SOURCE DATA Block Start

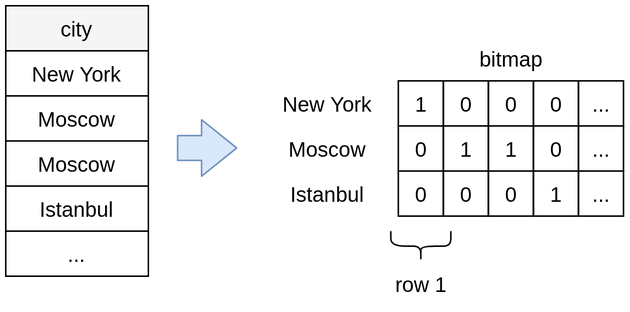
Before: 2020-en-embedded-time-series-storage/slides/images/bitmap-encoding.png, a diagram exported from draw.io (puzpuzpuz/talks). Source tidied: cells renumbered, new cells last; positions are measured from the earlier drawing's top-left corner, leaving out a move shared by most shapes. Source of this version:
```xml
<mxGraphModel>
  <root>
    <mxCell id="0" />
    <mxCell id="1" parent="0" />
    <mxCell id="2" style="shape=flexArrow;endArrow=classic;html=1;fillColor=#dae8fc;strokeColor=#6c8ebf;width=16.551724137931036;endSize=7.462068965517242;" parent="1" edge="1">
      <mxGeometry relative="1" as="geometry">
        <mxPoint x="114" y="94.7" as="sourcePoint" />
        <mxPoint x="154.3" y="94.7" as="targetPoint" />
      </mxGeometry>
    </mxCell>
    <mxCell id="3" value="city" style="rounded=0;whiteSpace=wrap;html=1;fillColor=#f5f5f5;verticalAlign=middle;strokeColor=#000000;fontColor=#000000;fontSize=14;" parent="1" vertex="1">
      <mxGeometry width="95" height="30" as="geometry" />
    </mxCell>
    <mxCell id="4" value="New York" style="rounded=0;whiteSpace=wrap;html=1;fillColor=none;verticalAlign=middle;fontSize=14;" parent="1" vertex="1">
      <mxGeometry y="30" width="95" height="30" as="geometry" />
    </mxCell>
    <mxCell id="5" value="Moscow" style="rounded=0;whiteSpace=wrap;html=1;fillColor=none;verticalAlign=middle;fontSize=14;" parent="1" vertex="1">
      <mxGeometry y="60" width="95" height="30" as="geometry" />
    </mxCell>
    <mxCell id="6" value="Moscow" style="rounded=0;whiteSpace=wrap;html=1;fillColor=none;verticalAlign=middle;fontSize=14;" parent="1" vertex="1">
      <mxGeometry y="90" width="95" height="30" as="geometry" />
    </mxCell>
    <mxCell id="7" value="Istanbul" style="rounded=0;whiteSpace=wrap;html=1;fillColor=none;verticalAlign=middle;fontSize=14;" parent="1" vertex="1">
      <mxGeometry y="120" width="95" height="30" as="geometry" />
    </mxCell>
    <mxCell id="8" value="New York" style="rounded=0;whiteSpace=wrap;html=1;fillColor=none;verticalAlign=middle;fontSize=14;strokeColor=none;" parent="1" vertex="1">
      <mxGeometry x="166.5" y="50" width="95" height="30" as="geometry" />
    </mxCell>
    <mxCell id="9" value="Moscow" style="rounded=0;whiteSpace=wrap;html=1;fillColor=none;verticalAlign=middle;fontSize=14;strokeColor=none;" parent="1" vertex="1">
      <mxGeometry x="166.5" y="80" width="95" height="30" as="geometry" />
    </mxCell>
    <mxCell id="10" value="Istanbul" style="rounded=0;whiteSpace=wrap;html=1;fillColor=none;verticalAlign=middle;fontSize=14;strokeColor=none;" parent="1" vertex="1">
      <mxGeometry x="166.5" y="110" width="95" height="30" as="geometry" />
    </mxCell>
    <mxCell id="11" value="1" style="rounded=0;whiteSpace=wrap;html=1;fillColor=none;verticalAlign=middle;fontSize=14;" parent="1" vertex="1">
      <mxGeometry x="261.5" y="50" width="30" height="30" as="geometry" />
    </mxCell>
    <mxCell id="12" value="0" style="rounded=0;whiteSpace=wrap;html=1;fillColor=none;verticalAlign=middle;fontSize=14;" parent="1" vertex="1">
      <mxGeometry x="291.5" y="50" width="30" height="30" as="geometry" />
    </mxCell>
    <mxCell id="13" value="0" style="rounded=0;whiteSpace=wrap;html=1;fillColor=none;verticalAlign=middle;fontSize=14;" parent="1" vertex="1">
      <mxGeometry x="321.5" y="50" width="30" height="30" as="geometry" />
    </mxCell>
    <mxCell id="14" value="0" style="rounded=0;whiteSpace=wrap;html=1;fillColor=none;verticalAlign=middle;fontSize=14;" parent="1" vertex="1">
      <mxGeometry x="351.5" y="50" width="30" height="30" as="geometry" />
    </mxCell>
    <mxCell id="15" value="0" style="rounded=0;whiteSpace=wrap;html=1;fillColor=none;verticalAlign=middle;fontSize=14;" parent="1" vertex="1">
      <mxGeometry x="261.5" y="80" width="30" height="30" as="geometry" />
    </mxCell>
    <mxCell id="16" value="1" style="rounded=0;whiteSpace=wrap;html=1;fillColor=none;verticalAlign=middle;fontSize=14;" parent="1" vertex="1">
      <mxGeometry x="291.5" y="80" width="30" height="30" as="geometry" />
    </mxCell>
    <mxCell id="17" value="1" style="rounded=0;whiteSpace=wrap;html=1;fillColor=none;verticalAlign=middle;fontSize=14;" parent="1" vertex="1">
      <mxGeometry x="321.5" y="80" width="30" height="30" as="geometry" />
    </mxCell>
    <mxCell id="18" value="0" style="rounded=0;whiteSpace=wrap;html=1;fillColor=none;verticalAlign=middle;fontSize=14;" parent="1" vertex="1">
      <mxGeometry x="351.5" y="80" width="30" height="30" as="geometry" />
    </mxCell>
    <mxCell id="19" value="0" style="rounded=0;whiteSpace=wrap;html=1;fillColor=none;verticalAlign=middle;fontSize=14;" parent="1" vertex="1">
      <mxGeometry x="261.5" y="110" width="30" height="30" as="geometry" />
    </mxCell>
    <mxCell id="20" value="0" style="rounded=0;whiteSpace=wrap;html=1;fillColor=none;verticalAlign=middle;fontSize=14;" parent="1" vertex="1">
      <mxGeometry x="291.5" y="110" width="30" height="30" as="geometry" />
    </mxCell>
    <mxCell id="21" value="0" style="rounded=0;whiteSpace=wrap;html=1;fillColor=none;verticalAlign=middle;fontSize=14;" parent="1" vertex="1">
      <mxGeometry x="321.5" y="110" width="30" height="30" as="geometry" />
    </mxCell>
    <mxCell id="22" value="1" style="rounded=0;whiteSpace=wrap;html=1;fillColor=none;verticalAlign=middle;fontSize=14;" parent="1" vertex="1">
      <mxGeometry x="351.5" y="110" width="30" height="30" as="geometry" />
    </mxCell>
    <mxCell id="23" value="..." style="rounded=0;whiteSpace=wrap;html=1;fillColor=none;verticalAlign=middle;fontSize=14;" parent="1" vertex="1">
      <mxGeometry y="150" width="95" height="30" as="geometry" />
    </mxCell>
    <mxCell id="24" value="..." style="rounded=0;whiteSpace=wrap;html=1;fillColor=none;verticalAlign=middle;fontSize=14;" parent="1" vertex="1">
      <mxGeometry x="381.5" y="50" width="30" height="30" as="geometry" />
    </mxCell>
    <mxCell id="25" value="..." style="rounded=0;whiteSpace=wrap;html=1;fillColor=none;verticalAlign=middle;fontSize=14;" parent="1" vertex="1">
      <mxGeometry x="381.5" y="80" width="30" height="30" as="geometry" />
    </mxCell>
    <mxCell id="26" value="..." style="rounded=0;whiteSpace=wrap;html=1;fillColor=none;verticalAlign=middle;fontSize=14;" parent="1" vertex="1">
      <mxGeometry x="381.5" y="110" width="30" height="30" as="geometry" />
    </mxCell>
    <mxCell id="27" value="bitmap" style="text;html=1;strokeColor=none;fillColor=none;align=center;verticalAlign=middle;whiteSpace=wrap;rounded=0;fontSize=14;" parent="1" vertex="1">
      <mxGeometry x="261.5" y="20" width="150" height="30" as="geometry" />
    </mxCell>
    <mxCell id="28" value="row 1" style="text;html=1;strokeColor=none;fillColor=none;align=center;verticalAlign=middle;whiteSpace=wrap;rounded=0;fontSize=14;" parent="1" vertex="1">
      <mxGeometry x="256.5" y="170" width="40" height="30" as="geometry" />
    </mxCell>
    <mxCell id="29" style="shape=curlyBracket;whiteSpace=wrap;html=1;rounded=1;fontSize=14;rotation=-90;" parent="1" vertex="1">
      <mxGeometry x="266.5" y="140" width="20" height="40" as="geometry" />
    </mxCell>
  </root>
</mxGraphModel>
```
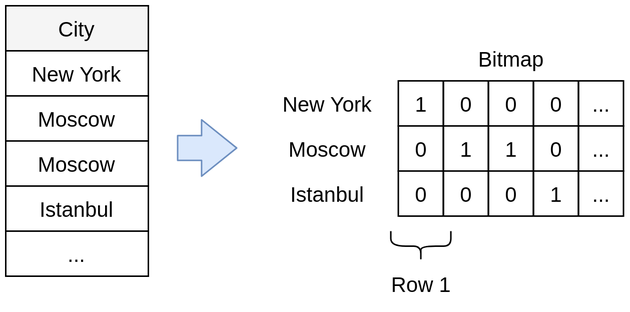
Above is the later version.

Change to the diagram source:
```diff
@@ -8,7 +8,7 @@
         <mxPoint x="154.3" y="94.7" as="targetPoint" />
       </mxGeometry>
     </mxCell>
-    <mxCell id="3" value="city" style="rounded=0;whiteSpace=wrap;html=1;fillColor=#f5f5f5;verticalAlign=middle;strokeColor=#000000;fontColor=#000000;fontSize=14;" parent="1" vertex="1">
+    <mxCell id="3" value="City" style="rounded=0;whiteSpace=wrap;html=1;fillColor=#f5f5f5;verticalAlign=middle;strokeColor=#000000;fontColor=#000000;fontSize=14;" parent="1" vertex="1">
       <mxGeometry width="95" height="30" as="geometry" />
     </mxCell>
     <mxCell id="4" value="New York" style="rounded=0;whiteSpace=wrap;html=1;fillColor=none;verticalAlign=middle;fontSize=14;" parent="1" vertex="1">
@@ -80,11 +80,11 @@
     <mxCell id="26" value="..." style="rounded=0;whiteSpace=wrap;html=1;fillColor=none;verticalAlign=middle;fontSize=14;" parent="1" vertex="1">
       <mxGeometry x="381.5" y="110" width="30" height="30" as="geometry" />
     </mxCell>
-    <mxCell id="27" value="bitmap" style="text;html=1;strokeColor=none;fillColor=none;align=center;verticalAlign=middle;whiteSpace=wrap;rounded=0;fontSize=14;" parent="1" vertex="1">
+    <mxCell id="27" value="Bitmap" style="text;html=1;strokeColor=none;fillColor=none;align=center;verticalAlign=middle;whiteSpace=wrap;rounded=0;fontSize=14;" parent="1" vertex="1">
       <mxGeometry x="261.5" y="20" width="150" height="30" as="geometry" />
     </mxCell>
-    <mxCell id="28" value="row 1" style="text;html=1;strokeColor=none;fillColor=none;align=center;verticalAlign=middle;whiteSpace=wrap;rounded=0;fontSize=14;" parent="1" vertex="1">
-      <mxGeometry x="256.5" y="170" width="40" height="30" as="geometry" />
+    <mxCell id="28" value="Row 1" style="text;html=1;strokeColor=none;fillColor=none;align=center;verticalAlign=middle;whiteSpace=wrap;rounded=0;fontSize=14;" parent="1" vertex="1">
+      <mxGeometry x="254.8" y="170" width="43.5" height="30" as="geometry" />
     </mxCell>
     <mxCell id="29" style="shape=curlyBracket;whiteSpace=wrap;html=1;rounded=1;fontSize=14;rotation=-90;" parent="1" vertex="1">
       <mxGeometry x="266.5" y="140" width="20" height="40" as="geometry" />
```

SOURCE DATA Block End

Work out how many lines in the entries contain the string "targetPoint", then reply with that number and nothing more.

» RESULT FOR THIS TASK: 2